- DATA EXCERPTS

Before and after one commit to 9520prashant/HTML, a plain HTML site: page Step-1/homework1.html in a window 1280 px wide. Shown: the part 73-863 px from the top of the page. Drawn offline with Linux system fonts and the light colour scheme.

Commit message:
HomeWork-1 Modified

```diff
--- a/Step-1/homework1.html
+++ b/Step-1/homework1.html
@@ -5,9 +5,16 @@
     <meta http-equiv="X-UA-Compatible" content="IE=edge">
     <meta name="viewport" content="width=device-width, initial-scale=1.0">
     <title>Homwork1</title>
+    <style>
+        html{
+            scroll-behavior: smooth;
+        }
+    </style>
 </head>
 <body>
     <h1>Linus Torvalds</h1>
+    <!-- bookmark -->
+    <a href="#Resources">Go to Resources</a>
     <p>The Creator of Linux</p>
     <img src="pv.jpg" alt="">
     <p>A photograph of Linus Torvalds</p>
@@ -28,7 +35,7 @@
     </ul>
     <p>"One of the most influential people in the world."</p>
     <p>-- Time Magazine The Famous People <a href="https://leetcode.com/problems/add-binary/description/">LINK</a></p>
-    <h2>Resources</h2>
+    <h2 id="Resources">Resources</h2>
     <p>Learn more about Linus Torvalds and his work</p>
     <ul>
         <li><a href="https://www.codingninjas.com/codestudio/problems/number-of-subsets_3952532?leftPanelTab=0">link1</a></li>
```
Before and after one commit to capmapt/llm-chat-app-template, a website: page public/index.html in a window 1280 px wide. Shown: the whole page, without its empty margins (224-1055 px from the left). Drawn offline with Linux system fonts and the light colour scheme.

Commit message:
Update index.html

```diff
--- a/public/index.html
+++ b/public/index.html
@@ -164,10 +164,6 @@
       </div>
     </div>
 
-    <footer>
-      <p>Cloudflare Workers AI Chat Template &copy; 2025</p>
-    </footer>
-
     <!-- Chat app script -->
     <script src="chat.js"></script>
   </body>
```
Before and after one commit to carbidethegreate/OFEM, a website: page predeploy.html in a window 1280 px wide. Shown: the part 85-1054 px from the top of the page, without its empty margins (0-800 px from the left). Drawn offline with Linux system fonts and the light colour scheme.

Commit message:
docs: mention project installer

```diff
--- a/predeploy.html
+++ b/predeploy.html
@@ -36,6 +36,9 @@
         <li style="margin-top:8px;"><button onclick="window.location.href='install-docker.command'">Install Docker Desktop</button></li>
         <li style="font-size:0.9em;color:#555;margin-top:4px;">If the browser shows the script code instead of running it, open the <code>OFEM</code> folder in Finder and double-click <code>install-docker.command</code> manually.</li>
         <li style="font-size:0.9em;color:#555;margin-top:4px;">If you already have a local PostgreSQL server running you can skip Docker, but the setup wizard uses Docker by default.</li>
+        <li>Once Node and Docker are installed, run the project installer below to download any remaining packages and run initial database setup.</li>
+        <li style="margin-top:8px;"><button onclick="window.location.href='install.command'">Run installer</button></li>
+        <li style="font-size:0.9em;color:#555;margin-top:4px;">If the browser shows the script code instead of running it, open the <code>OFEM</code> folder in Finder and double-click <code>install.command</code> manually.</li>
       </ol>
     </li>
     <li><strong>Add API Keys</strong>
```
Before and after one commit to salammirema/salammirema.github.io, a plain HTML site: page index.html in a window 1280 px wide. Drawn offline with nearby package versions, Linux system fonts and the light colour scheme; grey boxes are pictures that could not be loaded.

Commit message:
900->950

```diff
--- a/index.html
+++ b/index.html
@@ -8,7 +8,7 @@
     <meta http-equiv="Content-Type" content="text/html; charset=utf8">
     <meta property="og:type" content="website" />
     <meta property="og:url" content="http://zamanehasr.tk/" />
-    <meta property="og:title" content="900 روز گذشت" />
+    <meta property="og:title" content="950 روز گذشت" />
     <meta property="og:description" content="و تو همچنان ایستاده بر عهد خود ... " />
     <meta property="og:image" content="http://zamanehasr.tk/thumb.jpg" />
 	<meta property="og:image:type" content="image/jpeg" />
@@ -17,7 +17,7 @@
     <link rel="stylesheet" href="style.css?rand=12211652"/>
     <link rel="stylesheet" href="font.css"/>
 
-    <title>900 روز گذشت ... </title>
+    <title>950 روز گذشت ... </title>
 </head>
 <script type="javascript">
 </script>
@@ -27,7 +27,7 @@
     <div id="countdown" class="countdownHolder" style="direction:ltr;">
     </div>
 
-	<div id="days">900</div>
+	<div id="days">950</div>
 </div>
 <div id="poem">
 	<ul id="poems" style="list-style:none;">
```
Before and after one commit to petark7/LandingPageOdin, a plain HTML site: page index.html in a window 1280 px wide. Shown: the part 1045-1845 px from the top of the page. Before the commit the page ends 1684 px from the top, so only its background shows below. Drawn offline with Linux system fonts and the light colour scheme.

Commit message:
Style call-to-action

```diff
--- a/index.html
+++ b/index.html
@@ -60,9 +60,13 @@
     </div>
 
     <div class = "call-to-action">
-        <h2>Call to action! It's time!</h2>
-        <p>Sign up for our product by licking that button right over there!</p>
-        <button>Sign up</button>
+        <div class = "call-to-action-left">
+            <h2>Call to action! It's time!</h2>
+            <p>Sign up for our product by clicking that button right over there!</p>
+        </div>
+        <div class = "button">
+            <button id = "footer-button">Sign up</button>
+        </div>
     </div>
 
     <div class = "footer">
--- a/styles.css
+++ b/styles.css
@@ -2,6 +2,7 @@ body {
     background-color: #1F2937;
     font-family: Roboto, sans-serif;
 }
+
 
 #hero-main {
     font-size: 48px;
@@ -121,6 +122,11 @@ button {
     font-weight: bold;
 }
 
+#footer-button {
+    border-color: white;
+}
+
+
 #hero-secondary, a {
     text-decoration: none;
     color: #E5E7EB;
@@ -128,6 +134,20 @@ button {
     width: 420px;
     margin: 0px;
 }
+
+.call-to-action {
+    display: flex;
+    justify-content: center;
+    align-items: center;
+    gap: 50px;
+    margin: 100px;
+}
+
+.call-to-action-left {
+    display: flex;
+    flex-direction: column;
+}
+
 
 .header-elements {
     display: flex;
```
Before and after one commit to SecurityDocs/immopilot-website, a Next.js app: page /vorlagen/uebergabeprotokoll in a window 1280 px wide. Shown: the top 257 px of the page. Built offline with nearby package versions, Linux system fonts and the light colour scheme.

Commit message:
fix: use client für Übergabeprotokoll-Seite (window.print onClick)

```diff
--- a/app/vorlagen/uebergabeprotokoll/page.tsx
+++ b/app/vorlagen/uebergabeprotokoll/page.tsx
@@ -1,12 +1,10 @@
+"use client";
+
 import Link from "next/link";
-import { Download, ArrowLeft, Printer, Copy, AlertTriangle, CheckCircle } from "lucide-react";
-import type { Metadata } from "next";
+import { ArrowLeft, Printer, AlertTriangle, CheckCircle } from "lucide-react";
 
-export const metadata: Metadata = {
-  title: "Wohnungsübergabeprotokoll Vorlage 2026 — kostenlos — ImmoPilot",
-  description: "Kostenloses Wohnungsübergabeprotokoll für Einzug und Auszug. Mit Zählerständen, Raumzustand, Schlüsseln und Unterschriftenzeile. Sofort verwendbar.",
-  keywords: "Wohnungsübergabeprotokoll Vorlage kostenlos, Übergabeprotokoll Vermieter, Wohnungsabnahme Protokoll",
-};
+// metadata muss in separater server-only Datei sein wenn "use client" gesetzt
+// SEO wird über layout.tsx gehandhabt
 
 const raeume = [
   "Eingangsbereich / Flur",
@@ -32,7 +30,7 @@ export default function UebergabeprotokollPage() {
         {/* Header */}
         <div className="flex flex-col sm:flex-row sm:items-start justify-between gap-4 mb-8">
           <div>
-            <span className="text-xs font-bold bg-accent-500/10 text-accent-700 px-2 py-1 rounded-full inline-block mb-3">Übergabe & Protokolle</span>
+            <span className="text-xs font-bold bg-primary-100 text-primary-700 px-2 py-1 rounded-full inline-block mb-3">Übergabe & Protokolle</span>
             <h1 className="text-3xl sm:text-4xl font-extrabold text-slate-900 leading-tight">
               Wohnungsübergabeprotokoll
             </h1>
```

- WHAT YOU SHOULD DO
Search the records for the word "گذشت", then list every line that has it.

- RESPONSE BELOW
-    <meta property="og:title" content="900 روز گذشت" />
+    <meta property="og:title" content="950 روز گذشت" />
-    <title>900 روز گذشت ... </title>
+    <title>950 روز گذشت ... </title>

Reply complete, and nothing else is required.